Cypress Creek Hunting Lodge in South Carolina is becoming a refuge for Freedom Alliance veterans. Dan, the owner, and the others at the lodge have hosted our guests for two hunts during the last year, and they recently took in six of combat vets for a short-but-sweet hog hunt in April.
During a battle in Iraq, Josh was hit in the hand by a mortar round. He was subsequently transferred to various hospitals until the surgical team at Duke attempted a procedure to save the hand. When nothing worked, and Josh’s life was in danger because of it, they finally amputated the hand.
Josh, who stays home with his three-year-old son, was keen to get out into nature. He brought his own gun, which his wife had given him for his birthday, and he was one of the soldiers who took home a hog.
“Thank you for bringing me back to life,” he told Freedom Alliance.
Jacob, a three-time Purple Heart recipient, became fast friends with Josh. During combat in Iraq, he took shrapnel in his leg, which causes the muscle to spasm. He and his wife applied to be foster parents seven years ago, and today, they have nine children in the house!
“God had a master plan for our lives,” said Jacob, “and He certainly knew what we and those kids needed.” The couple has had one child of their own and adopted five of their foster children. They are currently in the process of trying to adopt 18-month-old twins. “It’s hard and emotional…. We just want the best for them,” he said.
While on foot patrol in Iraq, Sean encountered an explosion. When he ran to the aid of an injured comrade, he was hit by a projectile in the hip. That same year, on a separate patrol, he was thrown against a wall and pelted by shrapnel when another explosive device detonated.
These three—Josh, Jacob, and Sean—had the Iraq combat in common, and they bonded upon meeting. Being able to talk honestly about their deployments and trauma with others who had been there was a healing experience for them.
Clarence is a National Guard soldier who lost his leg in Iraq when his tank rolled over an explosive. “My prosthetic is my good leg,” he explained. With 21 pins in his right leg, you can tell by looking at it that the injury causes him a lot of pain.
Clarence was a patient at Walter Reed for several years before he came home to South Carolina to work on his family’s farm, growing cotton, peanuts, vegetables, and livestock.
Ed is a 24-year veteran of the U.S. Army and served in Desert Storm as well as Operation Iraqi Freedom. He was the only survivor when the Blackhawk helicopter was shot down in Afghanistan. And although he lives with head and back injuries from the crash, he must also deal with post-traumatic stress disorder (PTSD), which he said is the worst consequence of the accident. (It turned out that Ed knew Sean from the Warrior Games, which is where injured vets compete in Olympic-type events each year in Colorado Springs. This surprise reunion started the hunt on a good note.)
Wayne and Matt were our other guests, both soldiers dealing with injuries—physical and mental—from the war. Both love to hunt, and being at Cypress Creek was very therapeutic.

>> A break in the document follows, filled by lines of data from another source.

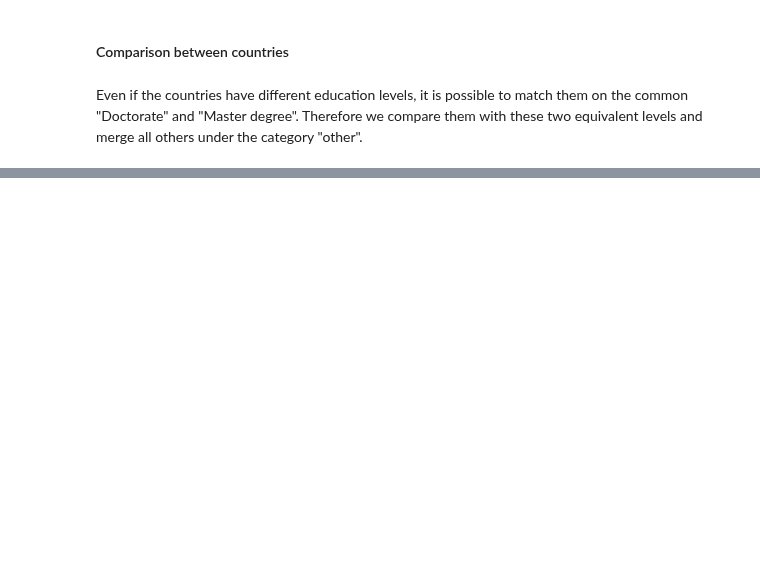
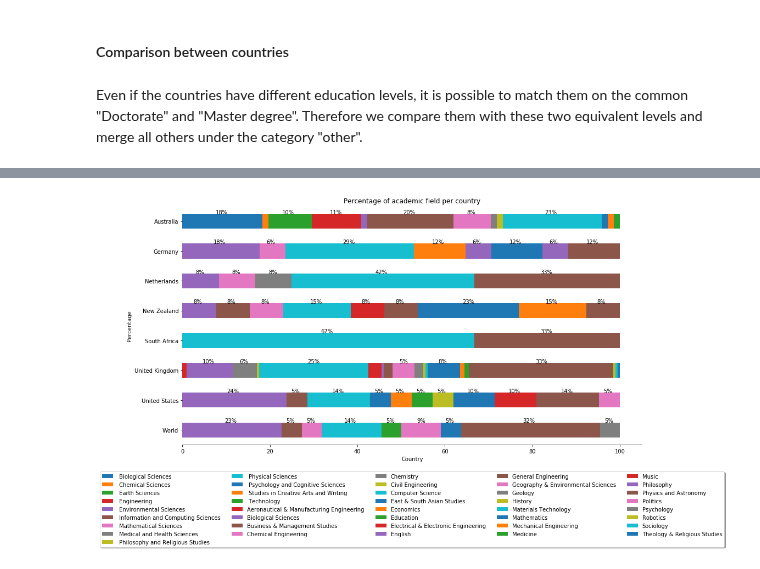
Before and after one commit to softwaresaved/international-survey, a Jupyter notebook: analysis/2018_draft.ipynb, the cells around one changed output, grey strips where cells are left out. Saved outputs shown, nothing was run; the diff lists cells and outputs as text; code cells hidden in the pictures; blank space fills up the shorter version.

```diff
--- a/analysis/2018_draft.ipynb
+++ b/analysis/2018_draft.ipynb
@@ -601,3 +713,0 @@ plt.show()
-# %%
-for i in structure_survey['1']['edu']:
-    print(i['file_answer'])
@@ -603,0 +1029,9 @@ for i in structure_survey['1']['edu']:
+# %%
+# Count the values per countries
+df_edu_comparison = df_edu_aca_per_country.groupby('Country')['Academic field'].value_counts().rename('Total count').reset_index()
+
+# Add a percentage of each type of diploma per countries
+df_edu_comparison['Percentage per countries'] = (df_edu_comparison['Total count'] / df_edu_comparison.groupby('Country')['Total count'].transform('sum')*100).round(2)
+
+# Display the results
+df_edu_comparison
@@ -603,0 +1056,28 @@ for i in structure_survey['1']['edu']:
+# %%
+fig, ax = plt.subplots()
+df_plot = df_edu_comparison.pivot(index='Country',
+                        columns='Academic field',
+                        values='Percentage per countries')
+
+df_plot.plot(kind='barh',
+                  title='Percentage of academic field per country',
+                  grid=False, ax=ax, stacked=True)
+
+ax.set(xlabel="Country", ylabel="Percentage")
+
+ax.invert_yaxis()  # when barh option, the bars are inverted
+ax.spines['top'].set_visible(False)
+ax.spines['right'].set_visible(False)
+ax.spines['left'].set_visible(False)
+# Put a legend below current axis
+ax.legend(loc='upper center', bbox_to_anchor=(0.5, -0.1),
+          fancybox=True, shadow=True, ncol=5)
+for p in ax.patches:
+    if int(round(p.get_width())) >= 5:
+        ax.annotate('{}%'.format(str(int(round(p.get_width())))),
+                    (p.get_x() + int(p.get_width())/2., p.get_y()),
+                    ha='center')
+
+plt.show();
+# %% [output]
+[figure, added]
```
Also changed, not shown: parts of 43 cells of this notebook.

When the pain was too much, the men grew quiet, but it was a good environment for them to be in, casual and curative.
“Staying busy like this really helps me,” Clarence admitted.
There was an evening hunt to commence the vacation, and the next morning, the men headed off to the ponds to do some fishing or shoot skeet at the rifle range. In between activities, a lot of chatting and mutual support ensued.
While the veterans were hunting during the day, a barbecue was being prepared at the lodge, along with a campfire and a local band to entertain. That night, all feasted on chicken and ribs, while the band played and some of the fellows danced and sang along!
The Cypress Creek community, a town called Estill, had set out collection cups and raised $250 for Freedom Alliance programs, which they presented us during the soiree. One of the women who organized the collection had lost her brother four years ago in Afghanistan; her son is currently deployed, and she shared how much American soldiers mean to her.
Frank, a Vietnam vet, sang with the band that evening, and later presented our guests with gun-cleaning kits. Before leaving, he led the group in one last hymn, singing “God Bless America.”
This got the guys talking and expressing appreciation for their time at Cypress Creek. For them it was more than a hunt—it was an opportunity to be with other service members, something they don’t often get to do.
During that special moment, Jacob said, “I never get a chance to get out…. I just can’t thank you enough for inviting me. I truly feel like I’ve won the lottery.”